Andrew reminds me a little of Peter Scolari as your dad in Girls. He has that playfulness but can go for the gut punch.
He played the character as vain and a little bit campy, but also clearly in love with his wife and kids — torn about what he needs and an alcoholic — brought all this modern psychology to the character. He makes your stomach twist with how present he can be. Billie’s the same, and I never knew on any given take give what they were going to cook up.
Can you talk about your conversations with Julian Day about costume design?
So much of the time, when you see Medieval, it’s drab brown because that’s how those images have aged to us. They had a very playful relationship to colour, fabrics were being imported, and it was an incredible era for fashion. We wanted it to feel stylised without being a caricature, and I love that he was able to capture certain things. In modern times, Aelis (Isis Hainsworth) would be wearing the cute coordinated top and skirt and Birdy would be wearing Converse, cargo pants or whatever. He manages to capture that but find it in the Medieval language. Andrew Scott’s character is in the equivalent of Gucci on Gucci on Gucci, and his wife is doing her own chic Louis Vuitton thing because they’re the equivalent of an upper-middle-class family in a suburb desperate to show off their wealth. He hit all those notes but transposed them to another period. He’s a genius.

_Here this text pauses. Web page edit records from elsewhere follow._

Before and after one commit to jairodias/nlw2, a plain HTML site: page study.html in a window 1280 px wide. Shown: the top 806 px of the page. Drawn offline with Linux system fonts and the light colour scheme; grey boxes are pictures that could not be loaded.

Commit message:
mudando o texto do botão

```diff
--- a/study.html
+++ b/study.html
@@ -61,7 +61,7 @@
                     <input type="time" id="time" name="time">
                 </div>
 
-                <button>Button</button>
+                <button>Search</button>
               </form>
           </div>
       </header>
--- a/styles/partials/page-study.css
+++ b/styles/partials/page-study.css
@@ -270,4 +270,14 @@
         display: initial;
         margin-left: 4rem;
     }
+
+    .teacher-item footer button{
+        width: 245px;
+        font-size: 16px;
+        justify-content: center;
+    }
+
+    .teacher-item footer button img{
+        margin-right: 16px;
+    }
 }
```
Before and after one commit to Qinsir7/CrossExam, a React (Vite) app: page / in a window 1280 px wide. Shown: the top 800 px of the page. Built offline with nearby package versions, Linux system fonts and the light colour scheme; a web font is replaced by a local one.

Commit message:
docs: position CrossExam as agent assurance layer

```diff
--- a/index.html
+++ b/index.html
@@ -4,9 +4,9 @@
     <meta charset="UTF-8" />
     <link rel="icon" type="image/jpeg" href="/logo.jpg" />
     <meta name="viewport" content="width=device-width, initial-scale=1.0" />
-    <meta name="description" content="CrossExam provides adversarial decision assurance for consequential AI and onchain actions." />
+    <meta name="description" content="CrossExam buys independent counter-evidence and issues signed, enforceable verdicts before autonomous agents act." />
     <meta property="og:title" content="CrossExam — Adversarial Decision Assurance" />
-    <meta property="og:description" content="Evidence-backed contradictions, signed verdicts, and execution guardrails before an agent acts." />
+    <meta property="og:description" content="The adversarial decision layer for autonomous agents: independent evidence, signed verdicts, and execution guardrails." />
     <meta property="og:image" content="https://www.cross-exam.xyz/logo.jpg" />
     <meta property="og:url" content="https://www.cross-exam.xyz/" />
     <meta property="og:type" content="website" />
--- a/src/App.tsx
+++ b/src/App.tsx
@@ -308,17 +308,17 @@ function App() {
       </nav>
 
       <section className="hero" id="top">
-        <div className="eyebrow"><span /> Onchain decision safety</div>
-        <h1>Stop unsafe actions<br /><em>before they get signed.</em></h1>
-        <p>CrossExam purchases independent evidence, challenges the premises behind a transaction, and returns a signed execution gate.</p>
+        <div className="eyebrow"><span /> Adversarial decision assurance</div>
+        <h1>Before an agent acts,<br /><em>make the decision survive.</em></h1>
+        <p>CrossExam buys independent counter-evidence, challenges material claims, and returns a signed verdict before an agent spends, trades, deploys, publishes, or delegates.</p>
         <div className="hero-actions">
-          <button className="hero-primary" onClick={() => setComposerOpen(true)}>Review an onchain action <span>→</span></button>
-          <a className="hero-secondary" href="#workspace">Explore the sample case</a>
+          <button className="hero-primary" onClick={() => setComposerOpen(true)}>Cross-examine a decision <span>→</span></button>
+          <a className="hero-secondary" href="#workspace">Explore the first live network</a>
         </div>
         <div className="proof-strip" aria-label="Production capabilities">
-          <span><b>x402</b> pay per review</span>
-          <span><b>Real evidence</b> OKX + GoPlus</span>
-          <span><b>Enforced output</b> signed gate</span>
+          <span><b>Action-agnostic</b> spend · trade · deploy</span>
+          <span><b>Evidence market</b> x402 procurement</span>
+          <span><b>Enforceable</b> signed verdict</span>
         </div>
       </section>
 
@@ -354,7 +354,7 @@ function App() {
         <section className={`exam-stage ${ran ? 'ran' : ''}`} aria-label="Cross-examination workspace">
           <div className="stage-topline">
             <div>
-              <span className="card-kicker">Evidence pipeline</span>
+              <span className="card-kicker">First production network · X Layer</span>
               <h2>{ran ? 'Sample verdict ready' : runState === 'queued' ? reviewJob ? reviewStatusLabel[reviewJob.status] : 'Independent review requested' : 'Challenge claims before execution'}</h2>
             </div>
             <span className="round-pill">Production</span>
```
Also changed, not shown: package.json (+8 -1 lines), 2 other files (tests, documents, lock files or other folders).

I love that you’re focused on the artistry because everybody immersed themselves like they were getting PhDs in Medieval history. These were some of the most fun production meetings I’ve ever been in because we were both educating ourselves like we were in graduate school and trying to make something visually sumptuous.
Where did you shoot on location?
Before I wrote the script, we did a huge Medieval location scout — 17 Medieval locations in six days. When we went to Stokesay Castle, I knew it was the spot. It needed to not be a castle; it needed to be something that was a step-down that communicated they were upper middle class, but that there was something more they were aspiring to. In the larger courtyard, we built Stonebridge and walking through that town we built was one of the most beautiful spiritual experiences of my life. We also shot at Gloucester Cathedral. We did some days at the house where they shot Atonement, but we had to shoot pieces of it and ignore the pieces that were not historically appropriate to what we were doing.
You mentioned you’d done all this pre-production in 2020; then the world locked down. What was it like to step on set after all that time?
When we were back on set, it was this massive relief. Every day there was the question of will there be a COVID shutdown. It all felt so tentative — it was pre-vaccine. We were all masked up, and everyone was so amazingly respectful and focused on getting us where we needed to go. I feel so lucky. The impetus for writing Sharp Stick was my desperation to be on a set and the fact that I couldn’t be, so it was incredible.
There are overlapping themes, and I think what you do well is big arguments between female friends even in this period.
I wanted it to feel like female friendship has been the same through all of this. They’re eventually realising their friendship matters more than a guy — that’s the shit that gets me going.
Published 23 Sep 2022